The Patterson projection is a compromise cylindrical map projection. It exaggerates high-latitude areas less than the Miller and Compact Miller projections. The projection maps the world in a rectangle with a height-to-width ratio of approximately 0.57.
It was designed by Tom Patterson in 2014. Later that year, he published the math for the projection together with Bojan Šavrič and Bernhard Jenny. It is available in ArcGIS Pro 1.2 and later and in ArcGIS Desktop 10.4 and later.
The subsections below describe the Patterson projection properties.
Patterson is a cylindric projection.

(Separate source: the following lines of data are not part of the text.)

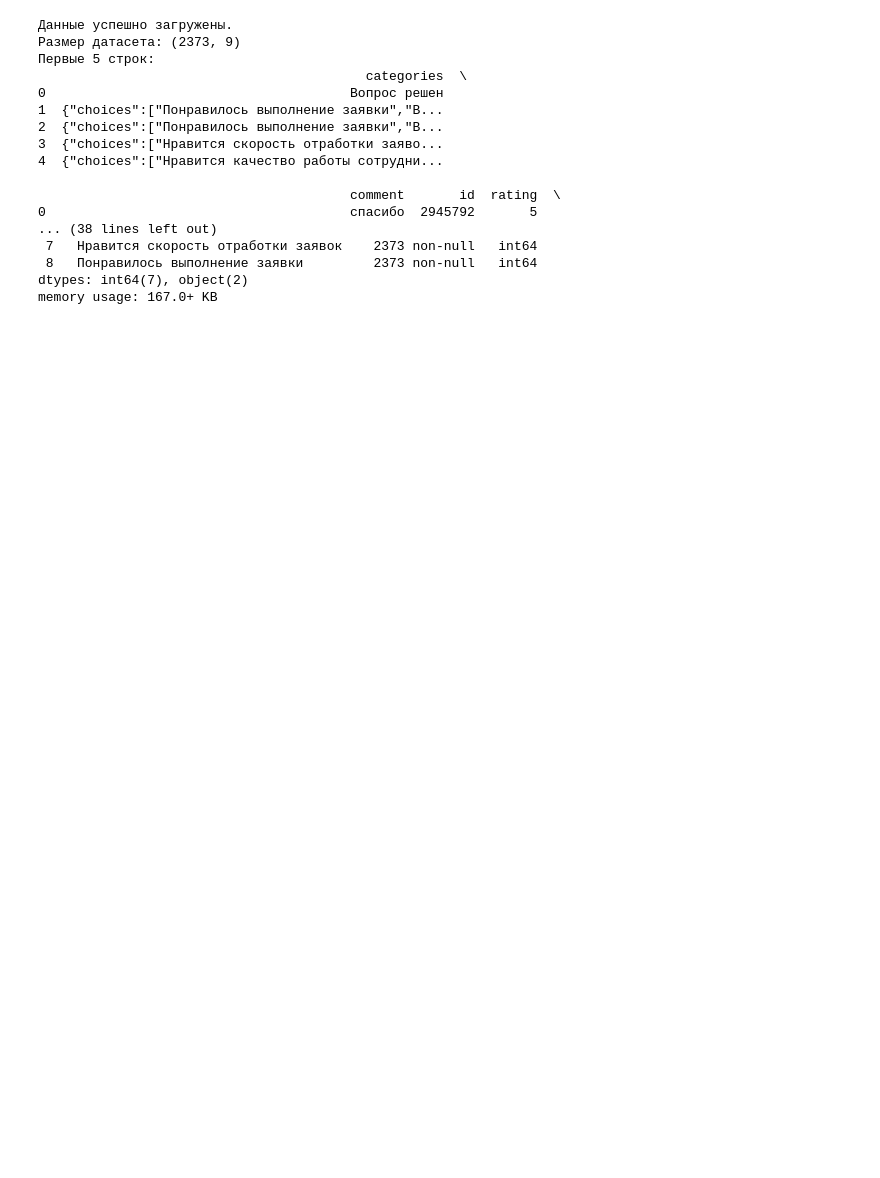
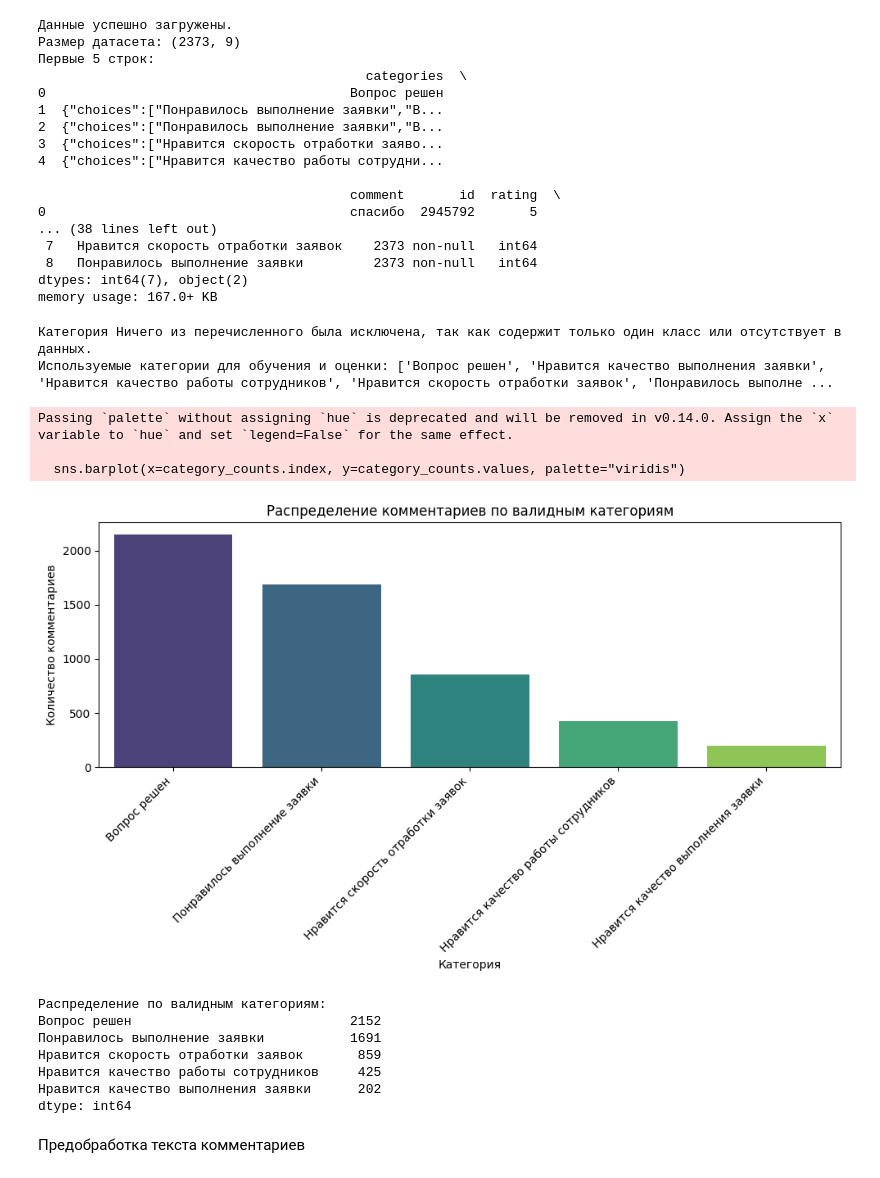
Before and after one commit to darinbtw/intensive_4, a Jupyter notebook: filter data.ipynb, the cells around one changed output. Cells and saved outputs as stored; diff of their text form; code cells hidden in the pictures; blank space fills up the shorter version.

```diff
--- a/filter data.ipynb
+++ b/filter data.ipynb
@@ -35,3 +57,56 @@ except FileNotFoundError:
  8   Понравилось выполнение заявки         2373 non-null   int64
 dtypes: int64(7), object(2)
 memory usage: 167.0+ KB
+# %%
+initial_category_cols = [
+    'Вопрос решен',
+    'Нравится качество выполнения заявки',
+    'Нравится качество работы сотрудников',
+    'Нравится скорость отработки заявок',
+    'Понравилось выполнение заявки',
+    'Ничего из перечисленного'
+ ]
+
+# Фильтрация категорий, имеющих более одного уникального значения (т.е. не только 0 или только 1)
+valid_category_cols = []
+for col in initial_category_cols:
+    if col in df.columns and df[col].nunique() > 1:
+        valid_category_cols.append(col)
+    else:
+        print(f"Категория {col} была исключена, так как содержит только один класс или отсутствует в данных.")
+
+if not valid_category_cols:
+    raise ValueError("Нет валидных категорий для обучения после фильтрации. Проверьте данные.")
+
+print(f"Используемые категории для обучения и оценки: {valid_category_cols}")
+
+# Подсчет количества комментариев по валидным категориям
+category_counts = df[valid_category_cols].sum().sort_values(ascending=False)
+
+plt.figure(figsize=(10, 6))
+sns.barplot(x=category_counts.index, y=category_counts.values, palette="viridis")
+plt.title('Распределение комментариев по валидным категориям')
+plt.xlabel('Категория')
+plt.ylabel('Количество комментариев')
+plt.xticks(rotation=45, ha='right')
+plt.tight_layout()
+plt.show()
+
+print("Распределение по валидным категориям:")
+print(category_counts)
+# %% [output]
+Категория Ничего из перечисленного была исключена, так как содержит только один класс или отсутствует в данных.
+Используемые категории для обучения и оценки: ['Вопрос решен', 'Нравится качество выполнения заявки', 'Нравится качество работы сотрудников', 'Нравится скорость отработки заявок', 'Понравилось выполне ...
+Passing `palette` without assigning `hue` is deprecated and will be removed in v0.14.0. Assign the `x` variable to `hue` and set `legend=False` for the same effect.
+
+  sns.barplot(x=category_counts.index, y=category_counts.values, palette="viridis")
+[figure, added]
+Распределение по валидным категориям:
+Вопрос решен                            2152
+Понравилось выполнение заявки           1691
+Нравится скорость отработки заявок       859
+Нравится качество работы сотрудников     425
+Нравится качество выполнения заявки      202
+dtype: int64
+# %% [markdown]
+Предобработка текста комментариев
```
Also changed, not shown: parts of 4 cells of this notebook.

The meridians are equally spaced straight lines. The parallels and both poles are straight lines, perpendicular to the meridians and the same length as the equator. The spacing between the parallels perceptually grows from the equator until approximately 60.5 degrees, and then it decreases toward the poles. The graticule is symmetric across the equator and the central meridian. The height-to-width ratio of the whole map is 0.57.

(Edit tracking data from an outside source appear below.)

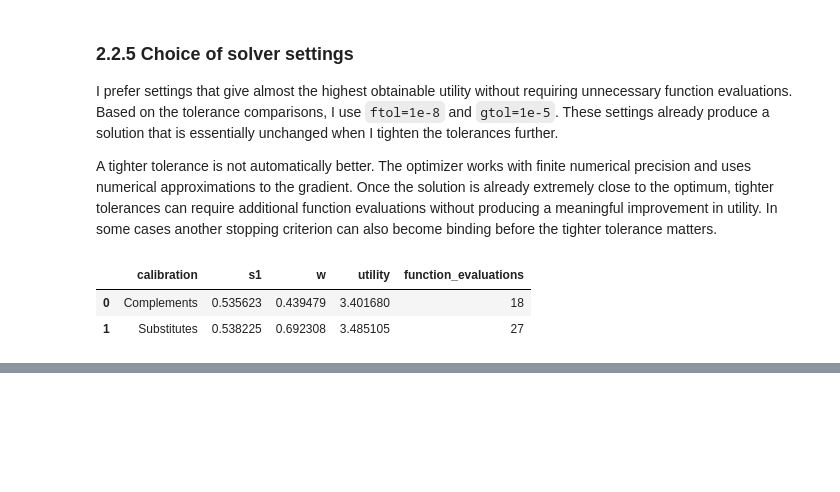
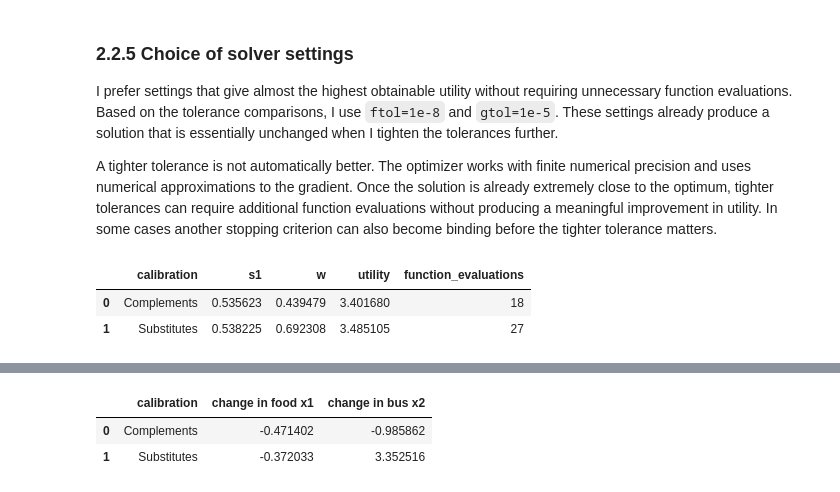
Before and after one commit to OttoBengtson/programming-for-economists, a Jupyter notebook: 02_modelproject/ModelProject.ipynb, the cells around one changed output, grey strips where cells are left out. Saved outputs shown, nothing was run; the diff lists cells and outputs as text; code cells hidden in the pictures; blank space fills up the shorter version.

```diff
--- a/02_modelproject/ModelProject.ipynb
+++ b/02_modelproject/ModelProject.ipynb
@@ -1114,0 +1446,38 @@ final_solver_table.round(6)
+# %%
+# a. I calculate the changes in food and bus demand
+food_bus_table = pd.DataFrame([
+    {
+        'calibration': 'Complements',
+        'change in food x1': (
+            price_complements.iloc[-1]['x1']
+            -
+            price_complements.iloc[0]['x1']
+        ),
+        'change in bus x2': (
+            price_complements.iloc[-1]['x2']
+            -
+            price_complements.iloc[0]['x2']
+        )
+    },
+    {
+        'calibration': 'Substitutes',
+        'change in food x1': (
+            price_substitutes.iloc[-1]['x1']
+            -
+            price_substitutes.iloc[0]['x1']
+        ),
+        'change in bus x2': (
+            price_substitutes.iloc[-1]['x2']
+            -
+            price_substitutes.iloc[0]['x2']
+        )
+    }
+])
+
+
+# b. I display the comparison
+food_bus_table.round(6)
+# %% [output]
+|  | calibration | change in food x1 | change in bus x2 |
+| 0 | Complements | -0.471402 | -0.985862 |
+| 1 | Substitutes | -0.372033 | 3.352516 |
```
Also changed, not shown: parts of 13 cells of this notebook.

The Patterson projection is neither conformal nor equal-area. Shapes, areas, distances, directions, and angles are all generally distorted. Distortions are minimal in equatorial areas and increase toward the poles.

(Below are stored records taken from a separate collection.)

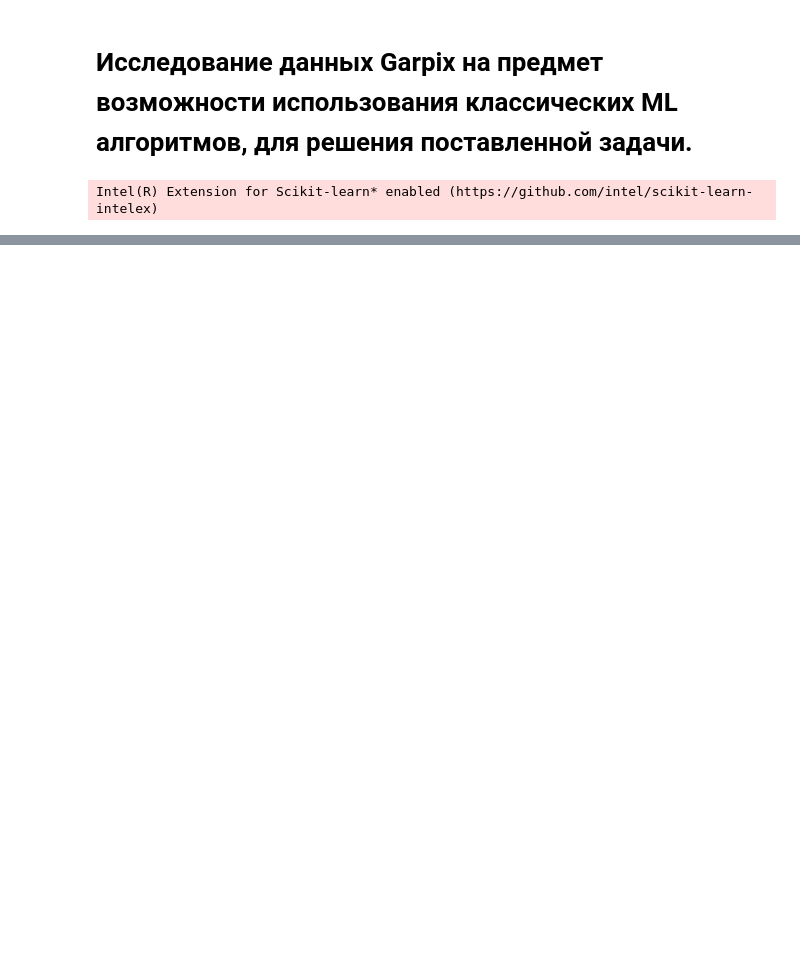
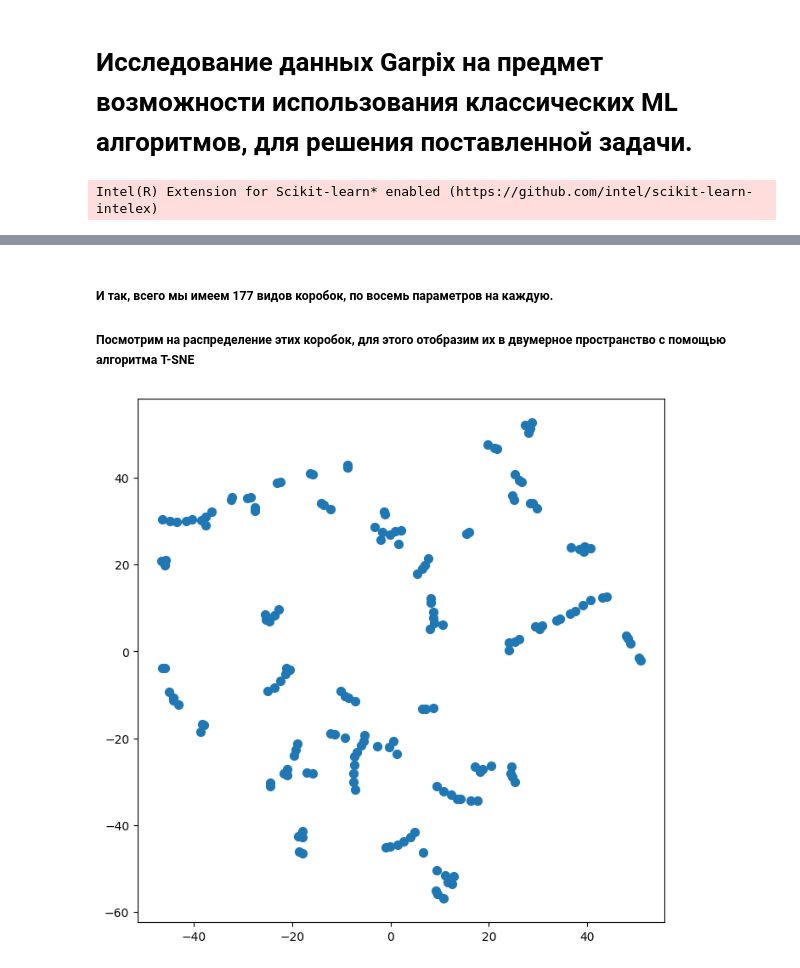
Before and after one commit to Noob-Racoons/garpix-solution, a Jupyter notebook: notebooks/shurik_p/ml_testing.ipynb, the cells around one changed output, grey strips where cells are left out. Cells and saved outputs as stored; diff of their text form; code cells hidden in the pictures; blank space fills up the shorter version.

```diff
--- a/notebooks/shurik_p/ml_testing.ipynb
+++ b/notebooks/shurik_p/ml_testing.ipynb
@@ -10,5 +20,5 @@ patch_sklearn()
 Intel(R) Extension for Scikit-learn* enabled (https://github.com/intel/scikit-learn-intelex)
 # %%
 # Загрузка данных, полученных от системы GLS
-data_reader = GarpixZipReader('../../data/garpix_data.zip')
+data_reader = GarpixZipReader('../../data/data_2.zip')
 raw_data = data_reader.read_zip()
@@ -15,14 +28,13 @@ raw_data = data_reader.read_zip()
 # %%
-# Первичная очистка данных
 full_boxes_list = []  # Полный список всех коробок, без учета грузового пространства
-calculation_data = []  # Данные расчетов (Учитываются только коробки, поместившиеся в грузовое отделение)
-
+calculation_data = []  # Данные расчетов (Учитываются только коробки, поместившиеся в грузовое отделение, и рассчитанные данные по плотности укладки)
 for raw_item in raw_data:
     calculation = {}
     for box_item in raw_item['groups'][0]['cargoes']:
-        box = {'width': box_item['width'],
-               'height': box_item['height'],
-               'length': box_item['length'],
+        # Собираем данные по всем коробкам
+        box = {'width': float(box_item['width']),
+               'height': float(box_item['height']),
+               'length': float(box_item['length']),
                'mass': box_item['mass'],
                'stacking': box_item['stacking'],
                'turnover': box_item['turnover'],
@@ -30,8 +42,12 @@ for raw_item in raw_data:
                'stacking_limit': box_item['stacking_limit']
                }
         full_boxes_list.append(box)
-
+    # Собираем данные по поместившимся коробкам, и расчетам плотности
+    boxes = pd.json_normalize(raw_item['first_visual']['boxes'])[[
+        'size.width', 'size.height', 'size.length', 'mass', 'stacking', 'turnover', 'is_rotate_y', 'stacking_limit'
+    ]].rename(index=str, columns={'size.width': 'width', 'size.height': 'height', 'size.length': 'length'})
+    calculation['boxes'] = boxes
+    calculation['target'] = raw_item['first_visual']['calculation_info']['density_percent']
     calculation_data.append(calculation)
-
-print(len(full_boxes_list))
+boxes.info()
 # %% [output]
@@ -38,0 +69,5 @@ print(len(full_boxes_list))
+# %%
+full_boxes_list = pd.DataFrame.from_dict(full_boxes_list)
+full_boxes_list.drop_duplicates(inplace=True)
+full_boxes_list.reset_index(inplace=True)
+full_boxes_list.info()
@@ -38,0 +164,11 @@ print(len(full_boxes_list))
+# %% [markdown]
+##### И так, всего мы имеем 177 видов коробок, по восемь параметров на каждую.
+##### Посмотрим на распределение этих коробок, для этого отобразим их в двумерное пространство с помощью алгоритма T-SNE
+# %%
+tsne = TSNE(n_components=2, learning_rate='auto', init='random', perplexity=3)
+X_tsne = tsne.fit_transform(full_boxes_list.values)
+plt.figure(figsize=(8, 8))
+plt.scatter(X_tsne[:, 0], X_tsne[:, 1], s=50)
+plt.show()
+# %% [output]
+[figure, added]
```
Also changed, not shown: parts of 24 cells of this notebook, 1 other file.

The Patterson projection is primarily used for general world maps that don't require accurate areas. The projection is appropriate to map phenomena that change with longitude such as time zones.
The Patterson projection is supported on spheres only. For an ellipsoid, the semimajor axis is used for the radius.
Patterson parameters are as follows:
- False Easting
- False Northing
- Central Meridian
Patterson, T., Šavrič, B. and Jenny, B. (2014). "Introducing the Patterson cylindrical projection." Cartographic Perspectives, 78, p. 77-81. DOI: 10.14714/CP78.1270